4. Treat it as a scrapbook.
Don’t feel as though you need to use your sketchbook as a means to solely serve your artistic practice. You can use it as a scrapbook to detail moments from your summer – take photographs and stick them in of friends, family and holidays. Collage images of things you’ve seen that have inspired you, and keep leaflets and tickets from your travels to galleries, museums and all the places you visit. You never know what might spark an idea, maybe years down the line, if you recall a moment from one sunny afternoon.
5. Experiment with materials.
You don’t need to feel restricted to pencils just because you’re working on paper. Try watercolour pencils, watersoluble graphite pencils, fine liners and oil pastels – anything that spices up your pages with colour, texture and experimentation. Sometimes the best discoveries happen by mistake, so use your sketchbook as an opportunity to try new things – make smudges, spill water, and think less as you draw. You might be surprised at what you produce.
Subject Matter Suggestions
1. Landscape – trees, lakes and hills from the beautiful British countryside
2. Animals – your sleeping pets, grazing horses or curious sheep (who are excellent life models because they stare at you for so long without moving)
3. Still Life – fruit, flowers and everyday objects that you see all the time
4. People – facial features, hands and feet and the human form all teach you about perspective and accuracy with drawing
Sketching Material Suggestions
1. Faber-Castell Graphite Aquarelle Pack of 5 Black Pencils - a set of soft pencils that are watersoluble

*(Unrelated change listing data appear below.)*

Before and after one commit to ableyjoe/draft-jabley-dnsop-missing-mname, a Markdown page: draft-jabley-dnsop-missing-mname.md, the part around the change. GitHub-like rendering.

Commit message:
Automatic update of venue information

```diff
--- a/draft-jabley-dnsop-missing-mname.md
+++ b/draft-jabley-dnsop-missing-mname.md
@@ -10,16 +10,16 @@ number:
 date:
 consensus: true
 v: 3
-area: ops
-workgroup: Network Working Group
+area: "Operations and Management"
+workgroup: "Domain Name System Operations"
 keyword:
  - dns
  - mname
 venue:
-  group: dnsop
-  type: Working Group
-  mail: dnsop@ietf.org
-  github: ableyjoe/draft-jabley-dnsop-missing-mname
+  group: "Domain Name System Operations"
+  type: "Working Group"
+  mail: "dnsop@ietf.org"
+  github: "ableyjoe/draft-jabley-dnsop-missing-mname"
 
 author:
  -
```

2. Cretacolor Aqua Monolith Tin Set of 12 Assorted Colour Pencils - a bright set of watercolour pencils - use dry or wet
3. Derwent Graphik Line Makers - our new summer fine liners that come in different colours
4. Winsor & Newton Assorted Willow Charcoal - a classic drawing tool for any artist in a variety of thicknesses

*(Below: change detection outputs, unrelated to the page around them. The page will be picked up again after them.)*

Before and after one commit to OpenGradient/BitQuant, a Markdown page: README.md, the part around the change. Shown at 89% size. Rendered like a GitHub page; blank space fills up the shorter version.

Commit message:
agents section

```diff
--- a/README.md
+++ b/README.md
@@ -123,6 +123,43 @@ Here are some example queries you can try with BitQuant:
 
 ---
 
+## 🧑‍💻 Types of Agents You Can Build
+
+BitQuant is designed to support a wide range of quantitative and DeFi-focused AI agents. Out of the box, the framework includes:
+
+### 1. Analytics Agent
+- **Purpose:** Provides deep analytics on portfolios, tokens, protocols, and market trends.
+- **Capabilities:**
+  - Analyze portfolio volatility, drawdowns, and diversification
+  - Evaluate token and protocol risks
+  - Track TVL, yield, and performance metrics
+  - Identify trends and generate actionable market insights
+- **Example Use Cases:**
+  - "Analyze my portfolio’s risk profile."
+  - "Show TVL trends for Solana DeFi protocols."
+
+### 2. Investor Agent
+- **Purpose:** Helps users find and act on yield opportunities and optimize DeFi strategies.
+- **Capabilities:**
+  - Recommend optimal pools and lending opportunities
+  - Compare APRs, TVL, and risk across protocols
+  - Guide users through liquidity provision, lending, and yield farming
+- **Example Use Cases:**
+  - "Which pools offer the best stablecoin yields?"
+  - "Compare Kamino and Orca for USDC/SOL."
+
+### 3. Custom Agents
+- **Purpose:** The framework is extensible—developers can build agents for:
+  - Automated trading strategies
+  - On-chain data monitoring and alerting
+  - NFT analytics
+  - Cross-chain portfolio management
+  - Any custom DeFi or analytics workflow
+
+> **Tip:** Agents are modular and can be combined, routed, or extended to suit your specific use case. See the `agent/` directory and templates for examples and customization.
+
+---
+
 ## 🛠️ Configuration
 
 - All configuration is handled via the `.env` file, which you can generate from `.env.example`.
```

5. Your perfect sketchbook – click here to see our full range.
We'd love to see what you get up to with your sketchbook pages. Post your photos with the hashtag #CASSART to show us!